Furthermore, most recognize that the legislation fails in that mining companies can offer 10 percent of their run-of-mine production to the SDT, much of which is not gem quality diamonds. This aggravates the difficulty faced by beneficiators to procure profitable rough which would help grow their businesses.  

The mining landscape in the country is also changing as De Beers has sold off large portions of its portfolio to Petra Diamonds. While De Beers production in South Africa reached 7.556 million carats in 2010, accounting for 85 percent of the country’s total production, the figure will inevitably drop in 2011 and beyond once the sale of the Finsch mine is concluded. Output at Finsch was 1.583 million carats last year.

The result is that De Beers will likely decrease the number of DTC sightholders in South Africa at the start of the next contract period in April 2012 as it will have fewer goods to supply. Reports have already surfaced that some of the local South African sightholders are looking to shift their operations to Botswana, where two or three additional manufacturing licenses are reported to be up for grabs.

As noted previously about Botswana (see editorial 'Living up to Diamonds' published on April 7, 2011), there is little added benefit for companies to be located where the rough is. South Africa therefore needs to provide incentives for multi-national cutting companies to operate in the country. More importantly, it needs to implement a sustainable program to ensure that sufficient, gem-quality rough diamonds are made available to entrepreneurial diamond cutters. It is understood that a program devised by the SADPMR is in the pipeline.

Anything short of success would result in further deterioration of a sector, already plagued by a pessimistic outlook. If, as Rapoo stresses, South Africa is still the land of gold, platinum and diamonds, the industry must be a catalyst for job creation. 

The writer can be contacted at

This article is an excerpt from a market report that is sent to RapNet members on a weekly basis. To subscribe, go to or contact your local Rapaport office.

Copyright © 2011 by Martin Rapaport. All rights reserved. Rapaport USA Inc., Suite 100 133 E. Warm Springs Rd., Las Vegas, Nevada, USA. +1.702.893.9400. 

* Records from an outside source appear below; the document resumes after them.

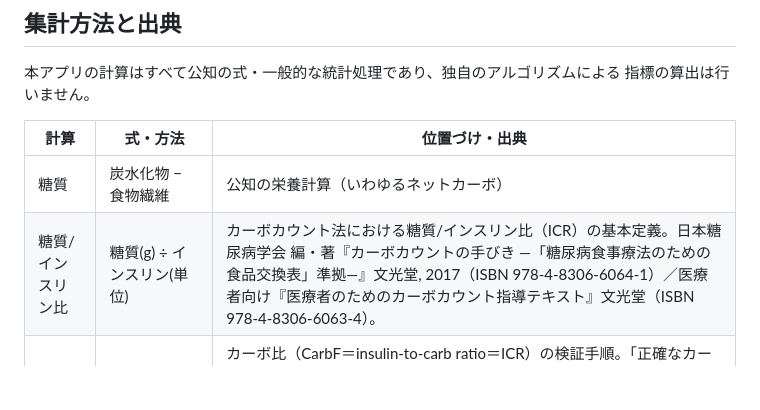
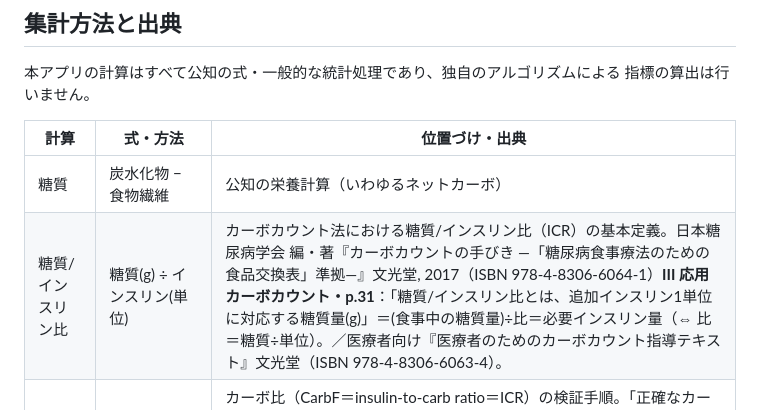
Before and after one commit to azas-tips/carb-icr, a Markdown page: README.md, the part around the change. Rendered like a GitHub page; blank space fills up the shorter version.

Commit message:
出典①に該当頁(p.31)を追記：糖質/インスリン比の定義を現物で確認
『カーボカウントの手びき』III 応用カーボカウント p.31「糖質/インスリン比とは追加インスリン1単位に対応する糖質量(g)」を購入・確認し、出典の該当頁を確定して明記。

Co-Authored-By: Claude Opus 4.8 (1M context) <noreply@anthropic.com>

```diff
--- a/README.md
+++ b/README.md
@@ -52,7 +52,7 @@
 | 計算 | 式・方法 | 位置づけ・出典 |
 |---|---|---|
 | 糖質 | 炭水化物 − 食物繊維 | 公知の栄養計算（いわゆるネットカーボ） |
-| 糖質/インスリン比 | 糖質(g) ÷ インスリン(単位) | カーボカウント法における糖質/インスリン比（ICR）の基本定義。日本糖尿病学会 編・著『カーボカウントの手びき ―「糖尿病食事療法のための食品交換表」準拠―』文光堂, 2017（ISBN 978-4-8306-6064-1）／医療者向け『医療者のためのカーボカウント指導テキスト』文光堂（ISBN 978-4-8306-6063-4）。 |
+| 糖質/インスリン比 | 糖質(g) ÷ インスリン(単位) | カーボカウント法における糖質/インスリン比（ICR）の基本定義。日本糖尿病学会 編・著『カーボカウントの手びき ―「糖尿病食事療法のための食品交換表」準拠―』文光堂, 2017（ISBN 978-4-8306-6064-1）**III 応用カーボカウント・p.31**：「糖質/インスリン比とは、追加インスリン1単位に対応する糖質量(g)」＝(食事中の糖質量)÷比＝必要インスリン量（⇔ 比＝糖質÷単位）。／医療者向け『医療者のためのカーボカウント指導テキスト』文光堂（ISBN 978-4-8306-6063-4）。 |
 | 集計の採用基準 | 食前後の血糖差 ±30 mg/dL 以内の食事のみ | カーボ比（CarbF＝insulin-to-carb ratio＝ICR）の検証手順。「正確なカーボ比なら、食後に血糖が開始時の±30 mg/dL 以内へ戻る」。John Walsh & Ruth Roberts, *Pumping Insulin: Everything for Success on a Pump and CGM*, Torrey Pines Press（ISBN 978-1-884804-88-5）第11章「Choose, Check, & Change Your Carb Factor」（Workspace 11.4）。※本書の手順は管理下の5時間チェックですが、本アプリは同じ±30 mg/dL の閾値を日常の食前/食後記録に適用する簡略運用です。 |
 | 代表値 | 中央値（全体・時間帯別） | 一般的な統計処理 |
 | TDD | 基礎 + ボーラスの単純合計（実測値優先） | 単純合計 |
```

Disclaimer: This Rapaport Weekly Market Report is provided solely for your personal reading pleasure. Nothing published by The Rapaport Group of Companies and contained in this report should be deemed to be considered personalized industry or market advice. Any investment or purchase decisions should only be made after obtaining expert advice. All opinions and estimates contained in this report constitute Rapaport`s considered judgment as of the date of this report, are subject to change without notice and are provided in good faith but without legal responsibility. Thank you for respecting our intellectual property rights.


Comment Comment Email Email Print Print Facebook Facebook Twitter Twitter Share Share
Tags: Avi Krawitz, beneficiation, De Beers, Polished Diamonds, South Africa
Similar Articles
De Grisogono 150High-End Slump Forces Layoffs at De Grisogono
Apr 11, 2018
Swiss-based luxury jeweler De Grisogono plans to cut up to 41 positions after a challenging high-end market resulted in poor sales.
Comments: (0)  Add comment Add Comment
Arrange Comments Last to First
© Copyright 1978-2018 by Martin Rapaport. All rights reserved. Index®, RapNet®, Rapaport®, PriceGrid™, Diamonds.Net™, and JNS®; are TradeMarks of Martin Rapaport.
While the information presented is from sources we believe reliable, we do not guarantee the accuracy or validity of any information presented by Rapaport or the views expressed by users of our internet service.